** Material for this exercise follows **
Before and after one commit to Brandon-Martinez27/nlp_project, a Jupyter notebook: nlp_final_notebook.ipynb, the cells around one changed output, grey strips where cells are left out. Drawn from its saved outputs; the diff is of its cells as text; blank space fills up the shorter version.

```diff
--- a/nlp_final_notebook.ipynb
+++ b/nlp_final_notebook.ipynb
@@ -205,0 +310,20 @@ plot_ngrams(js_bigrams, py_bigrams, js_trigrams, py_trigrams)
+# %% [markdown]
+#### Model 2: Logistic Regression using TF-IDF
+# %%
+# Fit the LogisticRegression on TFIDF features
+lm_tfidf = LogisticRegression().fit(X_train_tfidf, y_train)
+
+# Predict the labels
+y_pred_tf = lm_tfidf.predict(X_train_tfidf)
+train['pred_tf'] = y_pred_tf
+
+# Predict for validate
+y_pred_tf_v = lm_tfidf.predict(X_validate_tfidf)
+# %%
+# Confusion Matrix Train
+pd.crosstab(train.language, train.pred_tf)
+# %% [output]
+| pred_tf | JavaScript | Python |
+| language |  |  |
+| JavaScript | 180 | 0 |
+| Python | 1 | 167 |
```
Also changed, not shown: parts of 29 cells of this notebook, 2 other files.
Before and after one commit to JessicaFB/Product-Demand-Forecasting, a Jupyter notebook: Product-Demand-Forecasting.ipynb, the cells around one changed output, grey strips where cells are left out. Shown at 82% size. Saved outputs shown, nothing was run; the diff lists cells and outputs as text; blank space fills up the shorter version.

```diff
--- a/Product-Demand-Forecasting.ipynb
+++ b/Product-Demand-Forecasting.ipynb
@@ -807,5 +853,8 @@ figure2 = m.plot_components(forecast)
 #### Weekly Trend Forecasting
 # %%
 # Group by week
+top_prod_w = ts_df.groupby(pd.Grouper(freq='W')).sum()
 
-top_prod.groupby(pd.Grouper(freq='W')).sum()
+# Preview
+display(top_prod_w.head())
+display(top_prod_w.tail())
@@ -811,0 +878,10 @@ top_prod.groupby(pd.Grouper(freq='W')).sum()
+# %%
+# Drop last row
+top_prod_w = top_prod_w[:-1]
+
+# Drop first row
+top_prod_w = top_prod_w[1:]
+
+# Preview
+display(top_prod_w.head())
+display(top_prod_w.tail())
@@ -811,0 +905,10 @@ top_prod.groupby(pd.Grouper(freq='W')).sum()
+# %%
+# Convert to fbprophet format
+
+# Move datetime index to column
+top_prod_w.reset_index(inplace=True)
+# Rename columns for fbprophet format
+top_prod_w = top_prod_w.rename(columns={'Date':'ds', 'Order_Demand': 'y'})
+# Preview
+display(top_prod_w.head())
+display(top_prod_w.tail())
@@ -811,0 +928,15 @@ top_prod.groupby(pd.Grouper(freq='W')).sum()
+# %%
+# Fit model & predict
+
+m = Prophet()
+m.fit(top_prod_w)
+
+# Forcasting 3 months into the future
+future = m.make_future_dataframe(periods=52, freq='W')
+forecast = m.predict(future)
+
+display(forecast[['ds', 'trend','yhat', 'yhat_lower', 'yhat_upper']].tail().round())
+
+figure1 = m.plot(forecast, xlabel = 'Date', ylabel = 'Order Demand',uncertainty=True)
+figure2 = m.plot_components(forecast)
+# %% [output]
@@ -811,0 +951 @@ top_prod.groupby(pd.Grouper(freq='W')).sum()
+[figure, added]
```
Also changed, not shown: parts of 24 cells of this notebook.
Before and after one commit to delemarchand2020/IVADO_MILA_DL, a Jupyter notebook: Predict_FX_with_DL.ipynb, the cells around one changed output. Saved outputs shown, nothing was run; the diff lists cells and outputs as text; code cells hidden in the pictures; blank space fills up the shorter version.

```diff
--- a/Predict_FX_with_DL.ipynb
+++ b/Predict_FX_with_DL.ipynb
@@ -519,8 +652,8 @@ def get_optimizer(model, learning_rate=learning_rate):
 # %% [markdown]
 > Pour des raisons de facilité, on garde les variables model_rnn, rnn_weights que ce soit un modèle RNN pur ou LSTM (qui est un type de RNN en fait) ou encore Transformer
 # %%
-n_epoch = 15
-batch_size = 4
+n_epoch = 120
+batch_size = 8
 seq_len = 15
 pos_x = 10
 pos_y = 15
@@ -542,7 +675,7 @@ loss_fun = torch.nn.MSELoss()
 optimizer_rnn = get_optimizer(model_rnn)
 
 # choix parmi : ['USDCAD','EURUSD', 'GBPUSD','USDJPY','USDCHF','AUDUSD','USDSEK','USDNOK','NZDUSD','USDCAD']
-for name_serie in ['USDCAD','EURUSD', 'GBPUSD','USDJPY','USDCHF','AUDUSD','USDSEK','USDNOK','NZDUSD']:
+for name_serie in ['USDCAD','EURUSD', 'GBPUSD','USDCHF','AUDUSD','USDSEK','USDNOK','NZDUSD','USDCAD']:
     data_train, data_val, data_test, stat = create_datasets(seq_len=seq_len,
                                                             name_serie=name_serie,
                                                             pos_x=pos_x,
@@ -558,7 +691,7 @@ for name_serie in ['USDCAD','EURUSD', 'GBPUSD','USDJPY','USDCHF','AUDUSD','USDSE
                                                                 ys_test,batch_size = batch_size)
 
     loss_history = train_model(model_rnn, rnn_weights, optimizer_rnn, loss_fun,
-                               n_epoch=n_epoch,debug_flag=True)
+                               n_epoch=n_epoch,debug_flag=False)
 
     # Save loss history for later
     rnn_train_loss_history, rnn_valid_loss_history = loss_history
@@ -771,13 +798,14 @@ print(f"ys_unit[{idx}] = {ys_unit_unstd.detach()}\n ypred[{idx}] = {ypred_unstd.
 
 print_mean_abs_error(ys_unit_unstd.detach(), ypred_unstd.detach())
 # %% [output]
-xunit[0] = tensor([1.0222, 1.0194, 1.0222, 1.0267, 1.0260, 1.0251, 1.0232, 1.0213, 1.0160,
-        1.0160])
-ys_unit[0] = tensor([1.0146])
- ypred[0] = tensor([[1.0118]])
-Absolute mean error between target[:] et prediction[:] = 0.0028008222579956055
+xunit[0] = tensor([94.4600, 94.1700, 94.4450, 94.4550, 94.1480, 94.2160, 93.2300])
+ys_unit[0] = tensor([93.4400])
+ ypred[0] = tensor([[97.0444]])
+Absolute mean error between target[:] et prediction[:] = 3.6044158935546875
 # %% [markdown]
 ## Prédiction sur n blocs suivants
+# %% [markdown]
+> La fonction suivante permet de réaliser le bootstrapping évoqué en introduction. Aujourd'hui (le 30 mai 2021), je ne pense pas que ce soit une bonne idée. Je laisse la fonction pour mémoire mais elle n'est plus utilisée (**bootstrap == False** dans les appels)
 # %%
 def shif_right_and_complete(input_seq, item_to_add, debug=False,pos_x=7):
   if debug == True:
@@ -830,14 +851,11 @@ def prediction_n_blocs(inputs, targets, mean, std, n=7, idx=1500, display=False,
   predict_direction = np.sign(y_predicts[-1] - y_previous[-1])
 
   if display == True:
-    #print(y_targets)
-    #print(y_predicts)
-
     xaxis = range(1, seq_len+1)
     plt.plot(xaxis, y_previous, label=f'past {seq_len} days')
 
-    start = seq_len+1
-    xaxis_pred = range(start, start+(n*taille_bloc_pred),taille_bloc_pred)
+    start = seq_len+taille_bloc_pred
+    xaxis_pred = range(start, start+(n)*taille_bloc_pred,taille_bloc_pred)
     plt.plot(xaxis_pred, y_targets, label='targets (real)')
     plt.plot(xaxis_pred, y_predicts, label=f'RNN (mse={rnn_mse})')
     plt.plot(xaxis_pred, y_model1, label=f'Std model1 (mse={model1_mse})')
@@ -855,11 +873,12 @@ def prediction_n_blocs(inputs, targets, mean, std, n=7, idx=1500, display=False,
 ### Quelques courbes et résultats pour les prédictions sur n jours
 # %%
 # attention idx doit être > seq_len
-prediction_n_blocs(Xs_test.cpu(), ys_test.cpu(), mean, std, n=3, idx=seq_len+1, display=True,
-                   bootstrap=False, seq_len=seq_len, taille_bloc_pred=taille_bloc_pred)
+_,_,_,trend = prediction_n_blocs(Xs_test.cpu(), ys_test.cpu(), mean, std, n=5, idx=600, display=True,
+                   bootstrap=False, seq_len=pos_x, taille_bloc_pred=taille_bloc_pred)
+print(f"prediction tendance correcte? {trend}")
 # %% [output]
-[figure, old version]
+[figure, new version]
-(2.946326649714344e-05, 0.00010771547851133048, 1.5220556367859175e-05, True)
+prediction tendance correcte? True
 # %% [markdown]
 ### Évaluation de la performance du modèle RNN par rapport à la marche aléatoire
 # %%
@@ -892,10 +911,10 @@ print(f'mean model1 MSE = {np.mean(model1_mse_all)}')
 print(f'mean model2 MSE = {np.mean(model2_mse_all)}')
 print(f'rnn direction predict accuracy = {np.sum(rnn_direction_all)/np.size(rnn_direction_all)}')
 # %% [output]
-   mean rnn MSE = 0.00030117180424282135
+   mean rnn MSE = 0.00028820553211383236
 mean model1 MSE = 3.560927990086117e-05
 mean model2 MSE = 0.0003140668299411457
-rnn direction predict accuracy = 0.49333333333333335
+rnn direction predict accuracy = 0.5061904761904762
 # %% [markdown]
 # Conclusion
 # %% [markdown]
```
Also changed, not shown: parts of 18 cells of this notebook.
** End of Material for this exercise **
Activity: Go through the entries above and report each line with the string "freq" in it.

Solution to this task:
+top_prod_w = ts_df.groupby(pd.Grouper(freq='W')).sum()
-top_prod.groupby(pd.Grouper(freq='W')).sum()
@@ -811,0 +878,10 @@ top_prod.groupby(pd.Grouper(freq='W')).sum()
@@ -811,0 +905,10 @@ top_prod.groupby(pd.Grouper(freq='W')).sum()
@@ -811,0 +928,15 @@ top_prod.groupby(pd.Grouper(freq='W')).sum()
+future = m.make_future_dataframe(periods=52, freq='W')
@@ -811,0 +951 @@ top_prod.groupby(pd.Grouper(freq='W')).sum()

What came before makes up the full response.